This story is part of a series about Washtenaw County businesses' response to the COVID-19 pandemic. Support for this series is provided by Ann Arbor SPARK.
COVID-19 closed many art fairs and farmers markets this summer, leaving many artists, craftspeople, and other small business owners with one less avenue to sell their wares. But three different organizers in Ypsilanti have created new, small, COVID-safe markets in an effort to keep those entrepreneurs afloat.
John Newman, office manager at the Back Office Studio (BOS), a co-working space in Ypsilanti, created the Ypsi Pop-Up Market @ North Washington Street. Newman says he started the outdoor market because many "micro-business" owners' income "had pretty much dried up." The market has been hosting local vendors three times a week since the early summer, when street closures were put in place to help Ypsilanti restaurants expand outdoor seating.
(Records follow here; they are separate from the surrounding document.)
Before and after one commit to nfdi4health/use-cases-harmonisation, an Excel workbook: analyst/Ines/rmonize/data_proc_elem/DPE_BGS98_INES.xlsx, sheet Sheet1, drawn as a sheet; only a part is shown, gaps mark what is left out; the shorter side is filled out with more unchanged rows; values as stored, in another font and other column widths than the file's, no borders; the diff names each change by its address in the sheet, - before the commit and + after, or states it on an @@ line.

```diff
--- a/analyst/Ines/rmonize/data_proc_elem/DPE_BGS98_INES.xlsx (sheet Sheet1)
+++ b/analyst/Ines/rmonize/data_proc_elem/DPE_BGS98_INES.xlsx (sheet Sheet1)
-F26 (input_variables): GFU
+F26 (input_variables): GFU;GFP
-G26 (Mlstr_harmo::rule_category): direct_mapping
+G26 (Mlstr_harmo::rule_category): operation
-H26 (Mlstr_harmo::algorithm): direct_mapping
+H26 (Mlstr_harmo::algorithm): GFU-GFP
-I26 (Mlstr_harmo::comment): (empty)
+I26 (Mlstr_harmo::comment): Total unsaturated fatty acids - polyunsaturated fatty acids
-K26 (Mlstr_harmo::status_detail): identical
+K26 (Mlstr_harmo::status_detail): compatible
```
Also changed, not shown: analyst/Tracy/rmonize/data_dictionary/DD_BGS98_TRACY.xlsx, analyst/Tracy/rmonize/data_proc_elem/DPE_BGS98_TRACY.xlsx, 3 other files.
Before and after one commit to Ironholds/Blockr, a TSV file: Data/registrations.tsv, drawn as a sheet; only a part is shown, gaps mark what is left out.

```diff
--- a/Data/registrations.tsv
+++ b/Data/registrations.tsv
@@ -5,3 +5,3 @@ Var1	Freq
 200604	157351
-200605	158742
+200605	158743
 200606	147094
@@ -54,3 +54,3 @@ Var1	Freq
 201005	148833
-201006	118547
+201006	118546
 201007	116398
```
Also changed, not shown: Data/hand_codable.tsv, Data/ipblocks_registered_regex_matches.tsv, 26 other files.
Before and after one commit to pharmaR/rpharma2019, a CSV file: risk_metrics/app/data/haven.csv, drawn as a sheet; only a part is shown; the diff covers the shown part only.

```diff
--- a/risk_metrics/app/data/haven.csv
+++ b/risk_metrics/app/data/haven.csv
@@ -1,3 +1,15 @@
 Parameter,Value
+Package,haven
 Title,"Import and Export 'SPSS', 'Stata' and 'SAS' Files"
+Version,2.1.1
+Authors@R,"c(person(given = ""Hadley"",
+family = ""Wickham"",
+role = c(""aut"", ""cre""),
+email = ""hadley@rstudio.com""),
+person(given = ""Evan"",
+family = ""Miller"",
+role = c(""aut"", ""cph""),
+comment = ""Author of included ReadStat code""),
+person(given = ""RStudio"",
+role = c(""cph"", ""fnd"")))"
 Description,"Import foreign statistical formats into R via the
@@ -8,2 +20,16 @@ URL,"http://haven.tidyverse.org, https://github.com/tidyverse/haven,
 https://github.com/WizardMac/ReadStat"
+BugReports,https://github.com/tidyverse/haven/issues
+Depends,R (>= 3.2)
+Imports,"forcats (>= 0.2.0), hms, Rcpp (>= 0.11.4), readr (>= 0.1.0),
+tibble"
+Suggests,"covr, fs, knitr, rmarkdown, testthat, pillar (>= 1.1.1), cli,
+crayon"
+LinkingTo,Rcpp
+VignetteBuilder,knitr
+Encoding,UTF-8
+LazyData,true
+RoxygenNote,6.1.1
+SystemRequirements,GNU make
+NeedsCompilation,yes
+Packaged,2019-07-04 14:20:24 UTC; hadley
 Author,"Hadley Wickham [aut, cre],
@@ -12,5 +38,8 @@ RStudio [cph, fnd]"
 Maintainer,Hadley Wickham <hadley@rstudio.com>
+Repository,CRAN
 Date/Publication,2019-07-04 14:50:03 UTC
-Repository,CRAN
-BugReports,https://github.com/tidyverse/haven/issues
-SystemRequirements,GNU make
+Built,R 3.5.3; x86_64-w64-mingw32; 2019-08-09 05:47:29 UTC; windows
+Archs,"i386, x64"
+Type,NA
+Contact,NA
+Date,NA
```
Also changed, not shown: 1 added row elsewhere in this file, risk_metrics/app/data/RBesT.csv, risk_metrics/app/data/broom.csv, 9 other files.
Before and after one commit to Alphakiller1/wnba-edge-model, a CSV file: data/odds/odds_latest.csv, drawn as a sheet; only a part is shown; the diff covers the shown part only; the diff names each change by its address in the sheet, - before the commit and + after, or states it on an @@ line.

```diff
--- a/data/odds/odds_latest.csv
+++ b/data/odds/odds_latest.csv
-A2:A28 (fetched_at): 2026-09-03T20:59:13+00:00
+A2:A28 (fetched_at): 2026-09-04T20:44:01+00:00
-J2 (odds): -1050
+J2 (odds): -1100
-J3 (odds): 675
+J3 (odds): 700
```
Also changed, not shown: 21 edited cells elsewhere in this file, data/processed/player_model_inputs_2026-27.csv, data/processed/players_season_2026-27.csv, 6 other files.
The Ypsi Pop-Up Market @ North Washington Street.
"It was a perfect recipe," Newman says. "We had space in front of our building on a street that would be open only to pedestrians. And we had people who needed a way to keep their businesses going."
To date, 68 people have reached out to BOS to express interest in selling their wares at the market. Each market is limited to six vendors to allow for social distancing, and many are repeat sellers. At any given market, shoppers have an opportunity to support local micro-businesses selling wares ranging from art to vintage clothing.
A vendor at the Ypsi Pop-Up Market @ North Washington Street.
Offering some of the more vulnerable local businesses a financial lifeline has been rewarding for the BOS team. And the market has had a ripple effect on nearby brick-and-mortar stores.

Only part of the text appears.